Freedom Of Press

.. steady drumbeat of coverage, pounding on the same few facts amid great speculation, historical reminiscences, and anecdotes. Tom Rosenstiel, director of the Project for Excellence in Journalism said that, “In 12 hours of coverage, there were only about 10 minutes’ worth of actual facts.” Stephen Lacy, acting director of Michigan State University’s School of Journalism in East Lansing said through the coverage of the Kennedy tragedy, he saw, “a bigger disconnect between the press and the public. It was a bit of overkill, especially on television.” He went on to say that “The media have not quite realized that overplaying does not help their credibility, but continues to show examples of the news industry exploiting a tragedy in a push to stem a 20-year slide in ratings, readers, and credibility.” Not only is the press hurting the public figures by this kind of reporting, it is also affecting the public. When asked whether or not the Press had too much freedom in the United States today, 53% of those polled said yes.

This percentage is up from 37% in 1997. (Sabjan, 1999) Paul McMasters of the First Amendment Center attributes the shift solely on the deeper dissatisfaction that the public feels towards the media. He believes that the public feels a sense of being overwhelmed in major stories (like the Kennedy crash) by speculation and the pervasiveness of news outlets. (Kennedy, 1999) The clash between the public and the press goes beyond insensitive reporting. The biggest question that faces the Press in the 90s, is the ongoing confusion regarding what the press’ actual motives in reporting the news are. Many believe that is the demand for high ratings on television or newspaper that leads journalists down the wrong path towards tabloid journalism, instead of reporting truthful, accurate and important information.

Walter Cronkite, a broadcast journalist of the 60s and 70s, known for his coverage of the first man to walk on the moon, and the death of President John F. Kennedy said in 1998, “instead of these TV magazine programs offering tough documentaries and background on the issues that affect all of us, they’re making them into television copies of ‘photoplay’ magazine.

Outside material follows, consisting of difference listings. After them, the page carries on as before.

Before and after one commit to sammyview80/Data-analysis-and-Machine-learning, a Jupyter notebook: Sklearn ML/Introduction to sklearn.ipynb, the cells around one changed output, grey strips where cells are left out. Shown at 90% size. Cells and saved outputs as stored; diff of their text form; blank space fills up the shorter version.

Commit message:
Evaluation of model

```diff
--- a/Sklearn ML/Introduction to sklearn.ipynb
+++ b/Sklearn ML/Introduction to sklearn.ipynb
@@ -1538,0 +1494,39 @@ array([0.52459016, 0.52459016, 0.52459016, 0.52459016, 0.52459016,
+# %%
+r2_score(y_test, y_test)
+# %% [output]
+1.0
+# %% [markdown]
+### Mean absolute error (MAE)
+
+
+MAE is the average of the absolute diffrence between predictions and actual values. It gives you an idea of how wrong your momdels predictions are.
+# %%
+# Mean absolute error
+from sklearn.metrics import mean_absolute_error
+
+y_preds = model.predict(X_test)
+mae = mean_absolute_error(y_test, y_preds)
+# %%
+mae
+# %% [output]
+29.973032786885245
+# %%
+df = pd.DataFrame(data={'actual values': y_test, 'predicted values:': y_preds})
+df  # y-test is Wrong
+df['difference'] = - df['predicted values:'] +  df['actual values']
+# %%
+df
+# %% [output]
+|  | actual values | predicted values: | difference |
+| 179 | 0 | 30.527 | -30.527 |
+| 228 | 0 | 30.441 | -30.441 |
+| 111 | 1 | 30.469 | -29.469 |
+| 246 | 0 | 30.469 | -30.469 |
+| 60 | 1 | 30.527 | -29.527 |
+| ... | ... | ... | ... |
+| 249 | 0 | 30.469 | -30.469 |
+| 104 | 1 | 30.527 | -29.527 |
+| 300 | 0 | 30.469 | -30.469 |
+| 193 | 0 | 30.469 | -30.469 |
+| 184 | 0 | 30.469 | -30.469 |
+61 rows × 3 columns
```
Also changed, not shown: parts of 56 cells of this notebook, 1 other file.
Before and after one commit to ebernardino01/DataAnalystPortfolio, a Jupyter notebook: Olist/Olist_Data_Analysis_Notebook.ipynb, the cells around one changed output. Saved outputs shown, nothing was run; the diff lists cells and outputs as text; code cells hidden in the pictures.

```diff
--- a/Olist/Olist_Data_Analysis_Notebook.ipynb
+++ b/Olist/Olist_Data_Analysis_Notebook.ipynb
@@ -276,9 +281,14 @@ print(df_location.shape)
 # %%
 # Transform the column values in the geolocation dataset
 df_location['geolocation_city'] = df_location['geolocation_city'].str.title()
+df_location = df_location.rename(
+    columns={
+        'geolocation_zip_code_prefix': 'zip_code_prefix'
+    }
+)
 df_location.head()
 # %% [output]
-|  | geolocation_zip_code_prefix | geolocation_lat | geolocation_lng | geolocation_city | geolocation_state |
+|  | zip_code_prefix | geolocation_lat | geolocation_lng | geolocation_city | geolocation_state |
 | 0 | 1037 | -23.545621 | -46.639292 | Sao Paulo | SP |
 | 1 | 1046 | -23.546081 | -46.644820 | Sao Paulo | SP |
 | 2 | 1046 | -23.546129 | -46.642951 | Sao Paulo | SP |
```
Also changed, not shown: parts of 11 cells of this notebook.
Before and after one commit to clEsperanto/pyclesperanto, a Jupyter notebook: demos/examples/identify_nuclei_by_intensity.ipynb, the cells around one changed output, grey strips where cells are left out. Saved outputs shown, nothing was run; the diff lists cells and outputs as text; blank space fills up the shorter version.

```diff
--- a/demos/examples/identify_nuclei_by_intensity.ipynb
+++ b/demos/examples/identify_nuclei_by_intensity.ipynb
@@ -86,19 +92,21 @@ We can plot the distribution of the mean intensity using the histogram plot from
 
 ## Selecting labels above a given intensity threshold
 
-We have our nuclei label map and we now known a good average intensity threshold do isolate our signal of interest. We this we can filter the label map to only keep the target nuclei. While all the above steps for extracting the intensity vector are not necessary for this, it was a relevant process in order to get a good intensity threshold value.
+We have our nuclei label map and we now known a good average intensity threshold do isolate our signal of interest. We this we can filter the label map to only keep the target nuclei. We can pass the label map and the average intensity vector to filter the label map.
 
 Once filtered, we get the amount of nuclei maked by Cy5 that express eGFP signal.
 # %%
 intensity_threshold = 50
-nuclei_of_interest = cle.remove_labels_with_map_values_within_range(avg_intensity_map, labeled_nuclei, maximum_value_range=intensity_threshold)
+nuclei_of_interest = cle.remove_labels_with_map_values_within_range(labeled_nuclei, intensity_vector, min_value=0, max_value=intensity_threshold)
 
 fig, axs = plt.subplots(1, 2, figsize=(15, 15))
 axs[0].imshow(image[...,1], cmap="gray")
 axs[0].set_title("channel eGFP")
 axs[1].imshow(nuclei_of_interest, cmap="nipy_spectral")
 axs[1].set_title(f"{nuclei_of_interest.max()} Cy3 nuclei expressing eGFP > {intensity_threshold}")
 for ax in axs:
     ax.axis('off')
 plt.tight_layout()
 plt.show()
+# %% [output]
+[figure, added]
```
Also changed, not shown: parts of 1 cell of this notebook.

Cronkite goes on to say that “News executives know better, but are helpless when top management demands an increase in ratings for profit protection. (Levy, 1999, p.61-63) The motives behind newsgathering could be considered by many to be contrary to what their responsibilities are. Changes in the autonomy3 and accountability of journalists in the past few years has resulted in questioning whether journalists are more interested in reporting what is important and necessary for public information, or personal gain in their field. The classic example of this is the story of Janet Cooke. Janet Cooke was a well respected journalist who worked for the Washington Post in the late 70s to 1981.

In 1981, Cooke wrote a gripping story entitled, “Jimmy’s World.” “Jimmy” was an eight year old African American boy, who had become addicted to heroin due to the constant harassment and abuse from his mother’s live-in boyfriend. Her story was so well appreciated that it won the Pulitzer Prize in 1981. Shortly afterwards however, “Jimmy” was revealed as a falsity. Never was there a Jimmy, as Cooke later admitted to completely making up the story. Her Pulitzer was taken away, and Janet Cooke was forced to resign from journalism.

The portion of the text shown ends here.